WORCESTER, Mass. — At St. Vincent Hospital in Worcester, some staff members moved one step closer to full protection from Covid-19 infection.
Among them was Respiratory Therapist Wanda Reynolds, who was the first hospital employee to get the first dose of the Pfizer messenger RNA vaccine back in December.
“I’m expecting my first grandchild on St. Pattie’s Day,” Reynolds said, “A sweet little boy. And this is huge for me.”
Reynolds reported only minor arm soreness after the first injection -- and was expecting the same after the second. The benefits, she said, are more than worth it.
“The anxiety level that I feel day to day has come down tremendously,” she said. “I highly recommend this for everybody. You will feel so much better and so much safer.”
Even as vaccination efforts pick up around the world, health experts are keeping an eye on the progress of what looks to be the first possible threat to the effectiveness of current vaccines -- a mutant strain of Covid first found in Nelson Mandela Bay in South Africa, and thus known as the South African variant.
Like the British variant, the South African variant has multiple mutations. The concern is, some of those mutations are concentrated on the spike proteins -- the very structures targeted by currently available vaccines.
“And if those proteins are eliminated our vaccines will no longer recognize a target to bind to, much like a lock and key,” said George Abraham, MD, Chief of Medicine at St. Vincent Hospital.
It’s unknown to what degree -- or even if -- the South African variant will make current vaccinations sub-optimal. But the early consensus is at least some good can still come from getting vaccinated -- variant aside.
“It’s quite likely that any of the vaccines that are used will have some impact,” said Tim Schacker, MD, an infectious disease physician at the University of Minnesota Medical School. “Because they promote the development of a broad range of antibodies... not just a single antibody.”

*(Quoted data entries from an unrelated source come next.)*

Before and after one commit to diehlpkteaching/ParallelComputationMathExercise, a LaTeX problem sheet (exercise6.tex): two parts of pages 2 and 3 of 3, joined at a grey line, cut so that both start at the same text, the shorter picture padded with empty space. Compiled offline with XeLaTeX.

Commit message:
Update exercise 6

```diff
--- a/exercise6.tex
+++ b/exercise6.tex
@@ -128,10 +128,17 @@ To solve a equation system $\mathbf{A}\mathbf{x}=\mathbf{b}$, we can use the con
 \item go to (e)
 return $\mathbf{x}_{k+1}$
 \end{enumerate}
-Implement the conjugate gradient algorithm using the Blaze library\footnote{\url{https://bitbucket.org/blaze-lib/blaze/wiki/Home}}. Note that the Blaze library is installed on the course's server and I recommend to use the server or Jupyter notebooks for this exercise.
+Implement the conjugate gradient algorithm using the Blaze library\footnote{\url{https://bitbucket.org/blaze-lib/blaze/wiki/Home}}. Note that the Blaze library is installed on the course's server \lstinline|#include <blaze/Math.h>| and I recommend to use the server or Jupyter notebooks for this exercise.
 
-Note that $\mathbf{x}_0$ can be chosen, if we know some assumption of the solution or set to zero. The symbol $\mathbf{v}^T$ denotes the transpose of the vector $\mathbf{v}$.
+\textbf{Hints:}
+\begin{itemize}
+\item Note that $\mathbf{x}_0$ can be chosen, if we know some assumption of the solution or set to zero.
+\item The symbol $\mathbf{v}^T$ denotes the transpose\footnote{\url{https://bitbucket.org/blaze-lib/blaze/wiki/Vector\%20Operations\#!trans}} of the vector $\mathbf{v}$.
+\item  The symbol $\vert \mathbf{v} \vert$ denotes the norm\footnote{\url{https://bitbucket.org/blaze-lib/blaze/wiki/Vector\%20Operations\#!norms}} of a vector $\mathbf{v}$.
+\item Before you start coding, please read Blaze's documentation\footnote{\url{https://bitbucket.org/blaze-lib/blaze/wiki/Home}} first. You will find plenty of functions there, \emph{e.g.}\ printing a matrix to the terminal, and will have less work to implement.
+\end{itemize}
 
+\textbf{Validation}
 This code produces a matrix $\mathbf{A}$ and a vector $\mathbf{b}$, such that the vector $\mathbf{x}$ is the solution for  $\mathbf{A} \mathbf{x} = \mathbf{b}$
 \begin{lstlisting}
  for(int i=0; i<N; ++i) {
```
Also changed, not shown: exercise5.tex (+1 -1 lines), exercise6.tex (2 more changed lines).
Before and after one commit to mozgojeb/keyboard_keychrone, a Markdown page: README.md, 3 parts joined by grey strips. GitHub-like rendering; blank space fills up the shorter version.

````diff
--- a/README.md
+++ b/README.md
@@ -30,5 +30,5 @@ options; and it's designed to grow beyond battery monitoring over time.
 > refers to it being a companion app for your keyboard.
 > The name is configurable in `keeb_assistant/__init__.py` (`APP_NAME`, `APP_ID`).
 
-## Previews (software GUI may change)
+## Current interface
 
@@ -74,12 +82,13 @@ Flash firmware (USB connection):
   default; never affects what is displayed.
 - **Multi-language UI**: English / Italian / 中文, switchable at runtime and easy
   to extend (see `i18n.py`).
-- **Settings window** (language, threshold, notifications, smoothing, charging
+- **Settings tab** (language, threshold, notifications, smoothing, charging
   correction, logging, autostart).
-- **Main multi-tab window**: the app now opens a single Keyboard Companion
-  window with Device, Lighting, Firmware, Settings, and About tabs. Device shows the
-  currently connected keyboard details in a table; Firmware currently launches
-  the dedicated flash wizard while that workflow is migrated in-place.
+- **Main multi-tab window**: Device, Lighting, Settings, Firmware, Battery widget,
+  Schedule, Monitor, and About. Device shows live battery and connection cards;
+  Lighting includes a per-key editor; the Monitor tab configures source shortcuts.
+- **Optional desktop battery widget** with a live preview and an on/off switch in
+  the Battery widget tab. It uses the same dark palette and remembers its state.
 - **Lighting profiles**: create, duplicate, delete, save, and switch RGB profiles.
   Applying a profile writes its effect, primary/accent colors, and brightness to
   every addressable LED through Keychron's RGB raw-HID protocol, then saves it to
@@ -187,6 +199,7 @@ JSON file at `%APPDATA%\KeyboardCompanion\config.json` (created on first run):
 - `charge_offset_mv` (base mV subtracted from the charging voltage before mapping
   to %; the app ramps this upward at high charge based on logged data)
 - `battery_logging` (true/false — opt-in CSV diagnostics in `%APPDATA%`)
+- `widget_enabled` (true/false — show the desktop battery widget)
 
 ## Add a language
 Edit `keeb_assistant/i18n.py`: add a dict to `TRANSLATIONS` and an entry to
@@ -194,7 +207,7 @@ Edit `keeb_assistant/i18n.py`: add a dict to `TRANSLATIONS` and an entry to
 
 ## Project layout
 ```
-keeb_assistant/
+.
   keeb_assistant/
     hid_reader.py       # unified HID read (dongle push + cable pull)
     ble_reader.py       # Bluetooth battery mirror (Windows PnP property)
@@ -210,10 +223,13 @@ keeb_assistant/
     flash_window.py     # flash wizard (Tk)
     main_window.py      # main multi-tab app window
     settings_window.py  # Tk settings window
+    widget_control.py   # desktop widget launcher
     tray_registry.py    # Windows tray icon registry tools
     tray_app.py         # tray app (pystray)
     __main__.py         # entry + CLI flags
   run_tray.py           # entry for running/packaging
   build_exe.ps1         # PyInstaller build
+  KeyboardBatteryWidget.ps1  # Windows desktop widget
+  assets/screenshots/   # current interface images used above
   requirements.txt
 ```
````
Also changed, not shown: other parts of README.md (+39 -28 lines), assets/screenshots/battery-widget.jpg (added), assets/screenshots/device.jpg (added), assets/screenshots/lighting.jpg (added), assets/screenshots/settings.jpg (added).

At the moment, there’s no evidence the South African variant is in the United States. Then again, as Dr. Abraham points out, the U.S. performs genetic tests on only a tiny fraction of Covid samples. He thinks it’s likely we missed the entry of the highly contagious British variant by weeks.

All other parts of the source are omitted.